Thunder is produced as a sound wave. Just as friction causes noise when you rub your hands together, massive friction between neighboring air molecules produces the loud noise. The rapid expansion and subsequent contraction of air produces a sound wave that travels out from the source in all directions. Thunder is produced along the entire length of the lightning channel where air expands rapidly. This gives a prolonged thunder that lasts for several seconds. Close lightning strikes don't sound as long because the thunder sound close to you is so loud that it overpowers the sound made when the lightning channel was further away. Also, the sound waves from overhead thunder tend to curve away from a surface observer. Thunder that originates further away has a more rumbling sound to it due to reflection, scattering and damping of the noise as it moves away from the source region into low level terrain.

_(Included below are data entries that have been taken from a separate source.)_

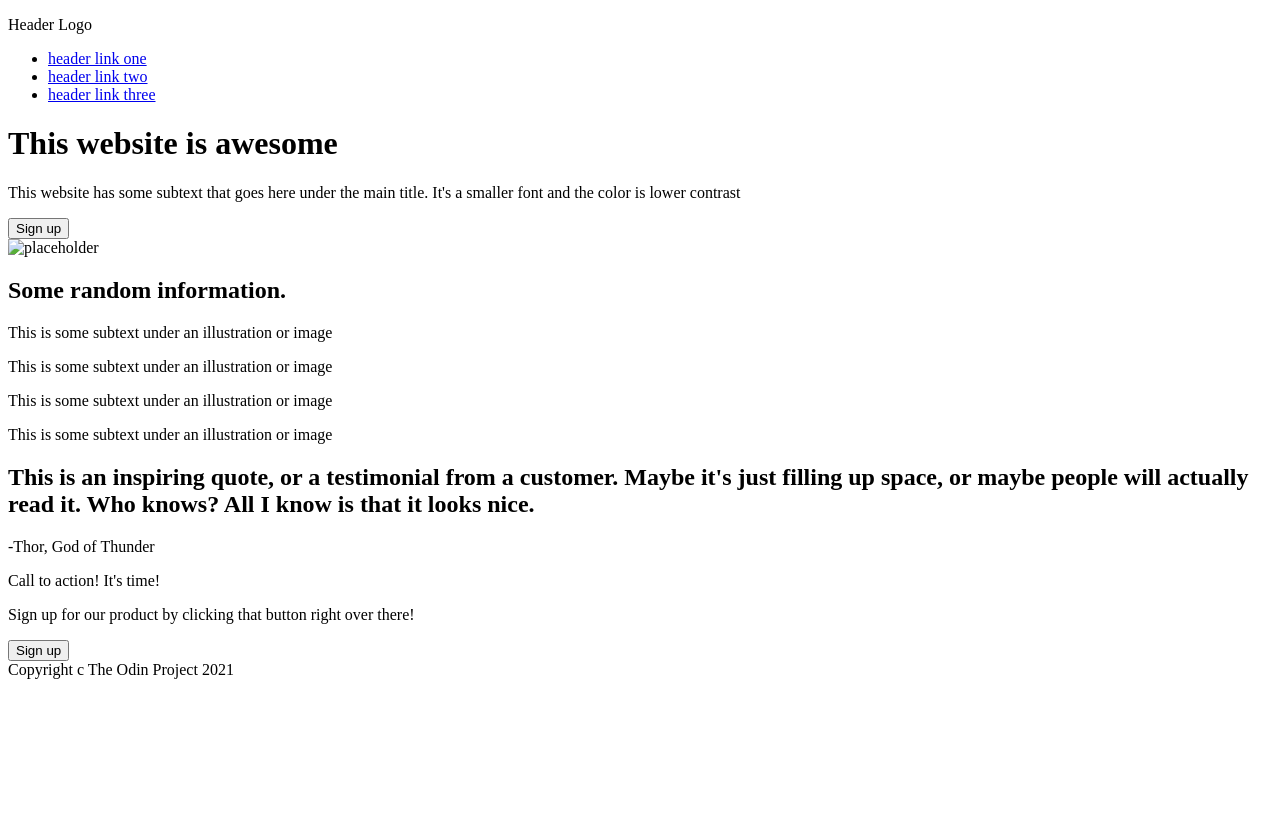
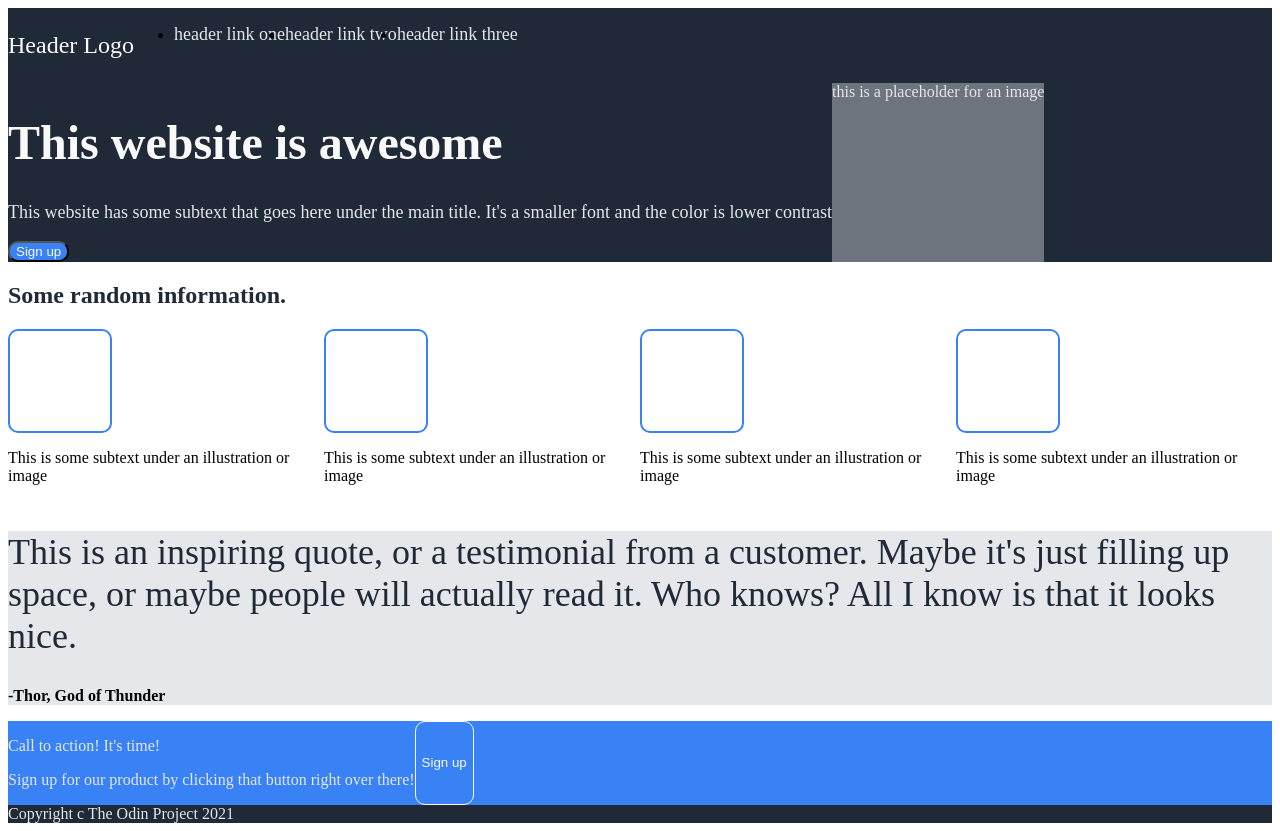
Before and after one commit to Renato-Barbosa-Medeiros/TheOdinProject-Exercises, a plain HTML site: page css-exercises/foundations/Landing Page TheOdinProject/index.html in a window 1280 px wide. Before the commit the page ends 800 px from the top, so only its background shows below. Drawn offline with Linux system fonts and the light colour scheme.

Commit message:
Added base CSS

```diff
--- a/css-exercises/foundations/Landing Page TheOdinProject/index.html
+++ b/css-exercises/foundations/Landing Page TheOdinProject/index.html
@@ -4,6 +4,7 @@
     <meta charset="UTF-8">
     <meta http-equiv="X-UA-Compatible" content="IE=edge">
     <meta name="viewport" content="width=device-width, initial-scale=1.0">
+    <link rel="stylesheet" href="styles.css">
     <title>Document</title>
 </head>
 <body>
@@ -24,25 +25,25 @@
             </p>
             <button>Sign up</button>
         </div>
-        <img src="#" alt="placeholder">
+        <div class="imgPlaceholder">this is a placeholder for an image</div>
     </div>
     <div class="Second">
         <h2>Some random information.</h2>
-        <div class="imgs&texts">
-            <div class="img&txt">
-                <div></div>
+        <div class="imgsAndTxts">
+            <div class="imgAndTxt">
+                <div class="img"></div>
                 <p>This is some subtext under an illustration or image</p>
             </div>
-            <div class="img&txt">
-                <div></div>
+            <div class="imgAndTxt">
+                <div class="img"></div>
                 <p>This is some subtext under an illustration or image</p>
             </div>
-            <div class="img&txt">
-                <div></div>
+            <div class="imgAndTxt">
+                <div class="img"></div>
                 <p>This is some subtext under an illustration or image</p>
             </div>
-            <div class="img&txt">
-                <div></div>
+            <div class="imgAndTxt">
+                <div class="img"></div>
                 <p>This is some subtext under an illustration or image</p>
             </div>
         </div>
--- a/css-exercises/foundations/Landing Page TheOdinProject/styles.css
+++ b/css-exercises/foundations/Landing Page TheOdinProject/styles.css
@@ -0,0 +1,99 @@
+body {
+
+}
+
+header {
+    display: flex;
+    background-color: #1f2937;
+}
+
+header p {
+    color: #f9faf8;
+    font-size: 24px;
+}
+
+ul {
+    display: flex;
+}
+
+a {
+    text-decoration: none;
+}
+
+.First {
+    display: flex;
+    background-color: #1f2937;
+}
+
+.First h1, .First p {
+    color: #f9faf8;
+}
+
+.First h1 {
+    font-size: 48px;
+    font-weight: 900;
+}
+
+.First p, header a {
+    font-size: 18px;
+    color: #e5e7eb;
+}
+
+button {
+    background-color: #3882f6;
+    color: #f9faf8;
+    border-radius: 10px;
+}
+
+.imgPlaceholder {
+    background-color: #6d747d;
+    color: #e5e7eb;
+}
+
+.Second h2 {
+    color: #1f2937;
+}
+
+.imgsAndTxts {
+    display: flex;
+}
+
+.img {
+    width: 100px;
+    height: 100px;
+    border: #3882f6 2px solid;
+    border-radius: 10px;
+}
+
+.Third {
+    background-color: #e5e7eb;
+}
+
+.Third h2 {
+    color: #1f2937;
+    font-size: 36px;
+    font-weight: 300;
+}
+
+.Third p {
+    font-weight: 900;
+}
+
+.blueBox {
+    display: flex;
+    background-color: #3882f6;
+}
+
+.FthText p {
+    color: #e5e7eb;
+}
+
+.Fourth button {
+    border: #f9faf8 1px solid;
+    border-radius: 10px;
+}
+
+footer {
+    background-color: #1f2937;
+    color: #e5e7eb;
+}
```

Sometimes, thunder is not heard altogether. When more than 15 miles from the lightning discharge, the thunder will not make it to a surface observer since sound waves generally refract gradually away from the earth's surface due to the air density structure of the atmosphere.